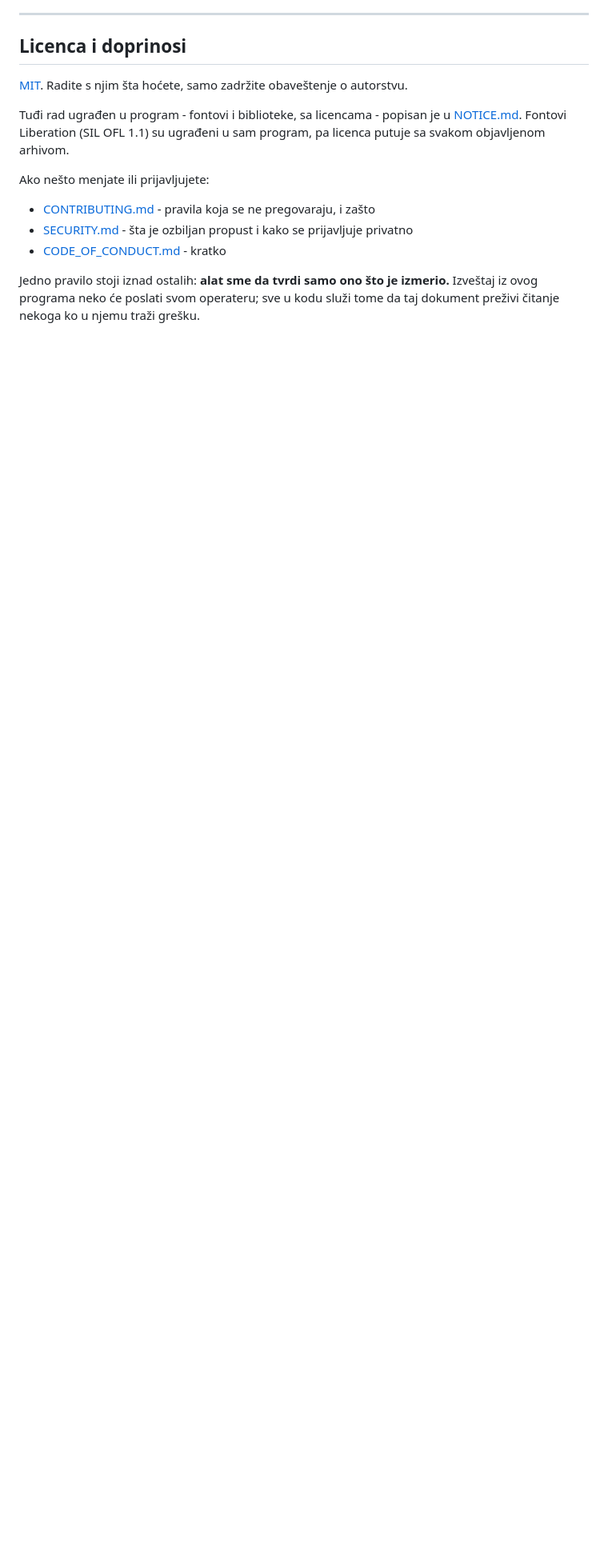
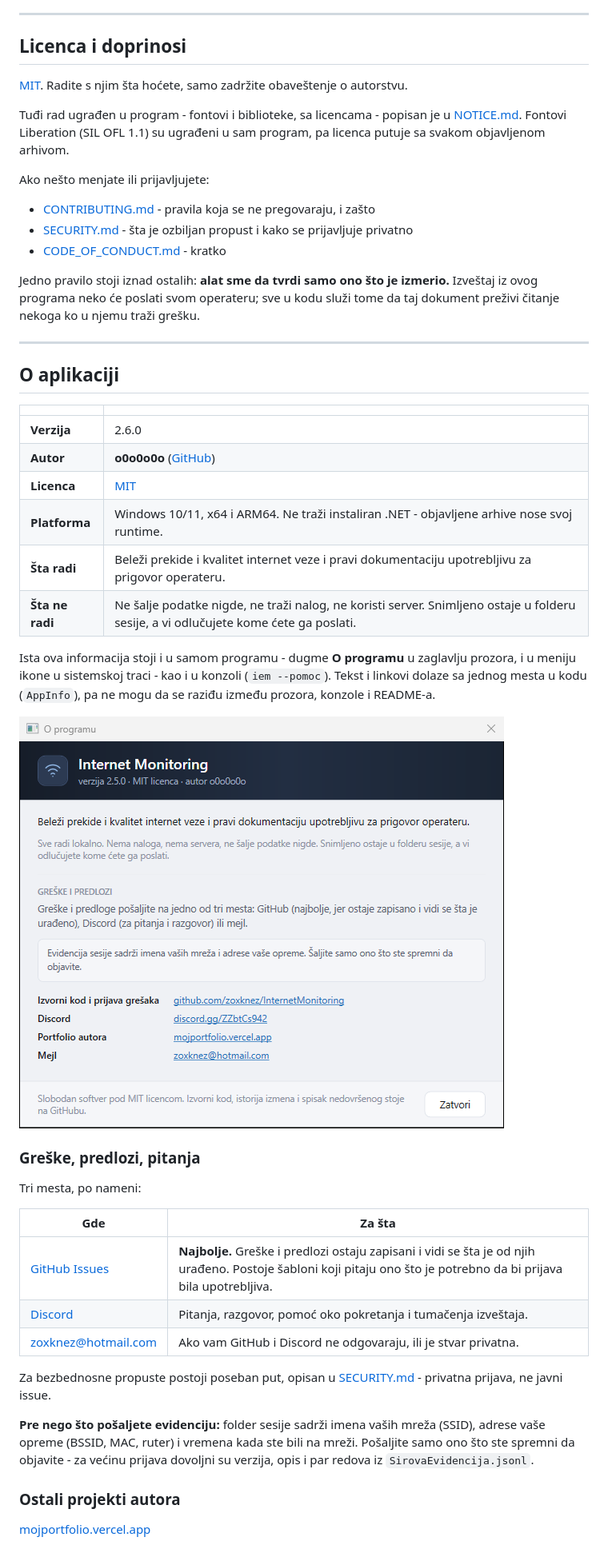
Before and after one commit to zoxknez/InternetMonitoring, a Markdown page: README.md, the part around one of its changes. Shown at 80% size. GitHub-like rendering; pictures changed too: docs/ui-o-programu.png (added); blank space fills up the shorter version.

```diff
--- a/README.md
+++ b/README.md
@@ -463,3 +463,44 @@ Ako nešto menjate ili prijavljujete:
 Jedno pravilo stoji iznad ostalih: **alat sme da tvrdi samo ono što je izmerio.** Izveštaj iz
 ovog programa neko će poslati svom operateru; sve u kodu služi tome da taj dokument preživi
 čitanje nekoga ko u njemu traži grešku.
+
+---
+
+## O aplikaciji
+
+| | |
+|---|---|
+| **Verzija** | 2.6.0 |
+| **Autor** | **o0o0o0o** ([GitHub](https://github.com/zoxknez)) |
+| **Licenca** | [MIT](LICENSE) |
+| **Platforma** | Windows 10/11, x64 i ARM64. Ne traži instaliran .NET - objavljene arhive nose svoj runtime. |
+| **Šta radi** | Beleži prekide i kvalitet internet veze i pravi dokumentaciju upotrebljivu za prigovor operateru. |
+| **Šta ne radi** | Ne šalje podatke nigde, ne traži nalog, ne koristi server. Snimljeno ostaje u folderu sesije, a vi odlučujete kome ćete ga poslati. |
+
+Ista ova informacija stoji i u samom programu - dugme **O programu** u zaglavlju prozora, i u
+meniju ikone u sistemskoj traci - kao i u konzoli (`iem --pomoc`). Tekst i linkovi dolaze sa
+jednog mesta u kodu (`AppInfo`), pa ne mogu da se raziđu između prozora, konzole i README-a.
+
+![O programu](docs/ui-o-programu.png)
+
+### Greške, predlozi, pitanja
+
+Tri mesta, po nameni:
+
+| Gde | Za šta |
+|---|---|
+| [GitHub Issues](https://github.com/zoxknez/InternetMonitoring/issues) | **Najbolje.** Greške i predlozi ostaju zapisani i vidi se šta je od njih urađeno. Postoje šabloni koji pitaju ono što je potrebno da bi prijava bila upotrebljiva. |
+| [Discord](https://discord.gg/ZZbtCs942) | Pitanja, razgovor, pomoć oko pokretanja i tumačenja izveštaja. |
+| [zoxknez@hotmail.com](mailto:zoxknez@hotmail.com) | Ako vam GitHub i Discord ne odgovaraju, ili je stvar privatna. |
+
+Za bezbednosne propuste postoji poseban put, opisan u [SECURITY.md](SECURITY.md) - privatna
+prijava, ne javni issue.
+
+**Pre nego što pošaljete evidenciju:** folder sesije sadrži imena vaših mreža (SSID), adrese
+vaše opreme (BSSID, MAC, ruter) i vremena kada ste bili na mreži. Pošaljite samo ono što ste
+spremni da objavite - za većinu prijava dovoljni su verzija, opis i par redova iz
+`SirovaEvidencija.jsonl`.
+
+### Ostali projekti autora
+
+[mojportfolio.vercel.app](https://mojportfolio.vercel.app)
```
Also changed, not shown: other parts of README.md (+3 -3 lines), CHANGELOG.md (+22 -0 lines), docs/PREOSTALO.md (+16 -4 lines), 11 other files.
- - - - -
▶ [Goal of the exercise]
Leaving the pictures out, output each line of the listing exactly.

▶ [Expected answer]
Before and after one commit to zoxknez/InternetMonitoring, a Markdown page: README.md, the part around one of its changes. Shown at 80% size. GitHub-like rendering; pictures changed too: docs/ui-o-programu.png (added); blank space fills up the shorter version.

```diff
--- a/README.md
+++ b/README.md
@@ -463,3 +463,44 @@ Ako nešto menjate ili prijavljujete:
 Jedno pravilo stoji iznad ostalih: **alat sme da tvrdi samo ono što je izmerio.** Izveštaj iz
 ovog programa neko će poslati svom operateru; sve u kodu služi tome da taj dokument preživi
 čitanje nekoga ko u njemu traži grešku.
+
+---
+
+## O aplikaciji
+
+| | |
+|---|---|
+| **Verzija** | 2.6.0 |
+| **Autor** | **o0o0o0o** ([GitHub](https://github.com/zoxknez)) |
+| **Licenca** | [MIT](LICENSE) |
+| **Platforma** | Windows 10/11, x64 i ARM64. Ne traži instaliran .NET - objavljene arhive nose svoj runtime. |
+| **Šta radi** | Beleži prekide i kvalitet internet veze i pravi dokumentaciju upotrebljivu za prigovor operateru. |
+| **Šta ne radi** | Ne šalje podatke nigde, ne traži nalog, ne koristi server. Snimljeno ostaje u folderu sesije, a vi odlučujete kome ćete ga poslati. |
+
+Ista ova informacija stoji i u samom programu - dugme **O programu** u zaglavlju prozora, i u
+meniju ikone u sistemskoj traci - kao i u konzoli (`iem --pomoc`). Tekst i linkovi dolaze sa
+jednog mesta u kodu (`AppInfo`), pa ne mogu da se raziđu između prozora, konzole i README-a.
+
+![O programu](docs/ui-o-programu.png)
+
+### Greške, predlozi, pitanja
+
+Tri mesta, po nameni:
+
+| Gde | Za šta |
+|---|---|
+| [GitHub Issues](https://github.com/zoxknez/InternetMonitoring/issues) | **Najbolje.** Greške i predlozi ostaju zapisani i vidi se šta je od njih urađeno. Postoje šabloni koji pitaju ono što je potrebno da bi prijava bila upotrebljiva. |
+| [Discord](https://discord.gg/ZZbtCs942) | Pitanja, razgovor, pomoć oko pokretanja i tumačenja izveštaja. |
+| [zoxknez@hotmail.com](mailto:zoxknez@hotmail.com) | Ako vam GitHub i Discord ne odgovaraju, ili je stvar privatna. |
+
+Za bezbednosne propuste postoji poseban put, opisan u [SECURITY.md](SECURITY.md) - privatna
+prijava, ne javni issue.
+
+**Pre nego što pošaljete evidenciju:** folder sesije sadrži imena vaših mreža (SSID), adrese
+vaše opreme (BSSID, MAC, ruter) i vremena kada ste bili na mreži. Pošaljite samo ono što ste
+spremni da objavite - za većinu prijava dovoljni su verzija, opis i par redova iz
+`SirovaEvidencija.jsonl`.
+
+### Ostali projekti autora
+
+[mojportfolio.vercel.app](https://mojportfolio.vercel.app)
```
Also changed, not shown: other parts of README.md (+3 -3 lines), CHANGELOG.md (+22 -0 lines), docs/PREOSTALO.md (+16 -4 lines), 11 other files.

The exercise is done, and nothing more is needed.